I just started sci oly this year, but I'm wondering how in the world you can get a gap score that large with just three gaps. Are there any pictures of the gaps from nationals last year or just descriptions? I'm not sure how it's even possible even though it obviously is.

I can't speak to exact details of how people are doing it this year, but based on nationals last year:

- First, you have to jump across the diagonals.

-- Diagonals are sqrt(50**2+50**2)=70.7 cm

-- You lose a couple of cm because the ball can't go all the way into the corner, so keep the ball small. For a 1 cm ball you lose 1.4 cm, best case, this gives no room for the track to guide the ball, so call it 2 cm.

-- You need the 5 cm over-run at end of gap and some amount of run up to accelerate the ball, say 10 cm minimum.

-- That takes you to a theoretical max gap of 70.7-2-5-10=53.7 cm. Not saying you can make that, but it gives you more room than along the 50 cm sides.

- Second, you have to maximize the distance you can fly for a given launch speed. You must kick up at the beginning of the gap to approx 45 degrees launch angle. I say approx, because that is the theoretical max range angle. Air drag modifies that, so you'll have to experiment to get true ideal. Typically a little lower than 45 degrees. If you haven't learned the physics of this yet, find someone who has and ask for some help.

- Third, you have to maximize your speed. That means starting with the max height possible (which costs you height score, so here you have a trade off. If you lower the height 1 cm which costs three points, you can't lose even 1 cm of gap distance which costs five points). And it means dropping far enough to cross that theoretical maximum gap of 54 cm. My quick, rough calculations say you have JUST barely enough energy to make that jump if you start right at the top and use ALL the devices height. But, that leaves you no room for a timing area and no room for the second gap!

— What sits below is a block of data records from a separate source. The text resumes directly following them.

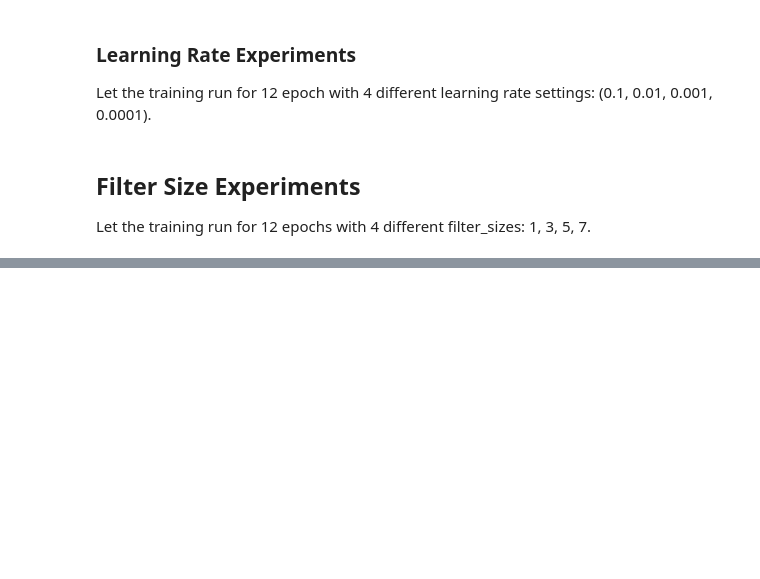
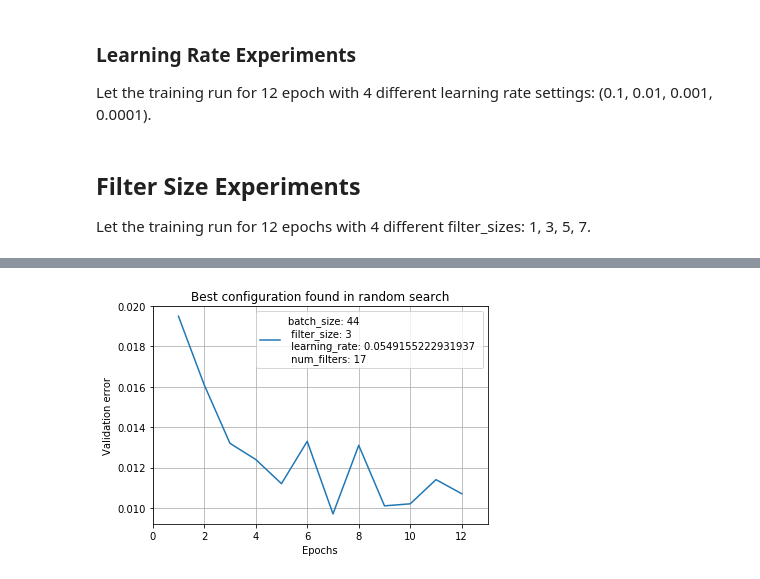
Before and after one commit to AmadeusHovekamp/RoboticsLab, a Jupyter notebook: exercise2/Figure_Creator.ipynb, the cells around one changed output, grey strips where cells are left out. Drawn from its saved outputs; the diff is of its cells as text; code cells hidden in the pictures; blank space fills up the shorter version.

```diff
--- a/exercise2/Figure_Creator.ipynb
+++ b/exercise2/Figure_Creator.ipynb
@@ -22,10 +22,12 @@ from matplotlib import pyplot as plt
 ## Helper functions to display the results
 # %%
 def plot_learning_curve(learning_curve, label='Learning Curve'):
-    plt.plot(learning_curve, label=label)
+    plt.xlim(0, len(learning_curve)+1)
+    plt.plot(range(1,len(learning_curve)+1), learning_curve, label=label)
 
 def plot_error_curve(error_curve, label='Error Curve'):
-    plt.plot(error_curve, label=label)
+    plt.xlim(0, len(error_curve)+1)
+    plt.plot(range(1,len(error_curve)+1), error_curve, label=label)
 
 
 def load_result(file_name):
@@ -47,7 +49,8 @@ def create_accuracy_plot(run_ids, run_labels, title, saveName):
         result = load_result(file_name)
         plot_learning_curve(result['learning_curve'], run_label)
     plt.legend()
-    plt.savefig(saveName)
+    plt.grid()
+    plt.savefig("images/" + saveName + ".pdf")
     plt.show()
 
 def create_error_plot(run_ids, run_labels, title, saveName):
@@ -59,13 +62,14 @@ def create_error_plot(run_ids, run_labels, title, saveName):
         result = load_result(file_name)
         plot_error_curve(result['error_curve'], run_label)
     plt.legend()
-    plt.savefig(saveName)
+    plt.grid()
+    plt.savefig("images/" + saveName + ".pdf")
     plt.show()
 
 def run_configuration(run_id=0, batch_size=128, learning_rate=0.001, num_filters=16, filter_size=3):
     # os.system('clear')
     # os.system('rm tmp/mnist_convnet_model/*')
-    os.system('python3 cnn_mnist_amadeus.py --run_id={0} --batch_size={1} --learning_rate={2}\
+    os.system('python3 cnn_mnist.py --run_id={0} --batch_size={1} --learning_rate={2}\
               --num_filters={3} --filter_size={4}'.format(run_id, batch_size, learning_rate, num_filters, filter_size))
 # %% [markdown]
 ## Testing the default network
@@ -246,0 +319,9 @@ plt.savefig("ah_random_search.png")
+# %%
+run_ids = [18]
+run_labels = ["batch_size: 44 \n filter_size: 3 \n learning_rate: 0.0549155222931937 \n num_filters: 17"]
+title = "Best configuration found with Random Search"
+saveName = "Random_Search_Best_Configuration"
+
+create_error_plot(run_ids, run_labels, title, saveName)
+# %% [output]
+[figure, added]
```
Also changed, not shown: parts of 12 cells of this notebook, 28 other files.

- Fourth, you have to MAINTAIN that speed/energy from jump to jump! Here's where some of the really clever designs came in. And where I'm going to stop detail. All of the above you can figure out from the basic physics of the problem.

-- The first part of maintaining the energy is to minimize drag/rolling resistance, one reason paper coasters aren't great. You want a track with hard surfaces that provides accurate guidance.

-- The second part takes clever reasoning and design, it has been hinted at or explained in previous strings either this or last year. I'll outline it though. The END of the gap needs a clever shape to reverse the direction of the ball, launch it back upward, with as little loss of speed as possible.

Summary. You have room for single jump maximum of 54 cm. You have barely enough energy to jump that distance. With drag you probably won't. And to have room for a timing section you'll have to give up some of that height and reduce the jump maximum. You now have to maintain that energy for the second and third jump, but even best designs will lose some.

Based on all that, I see a first jump of 40 cm second of 30 cm and third of 20 cm as reasonable. Note easy, but reasonable.

Jeff Anderson

Livonia, MI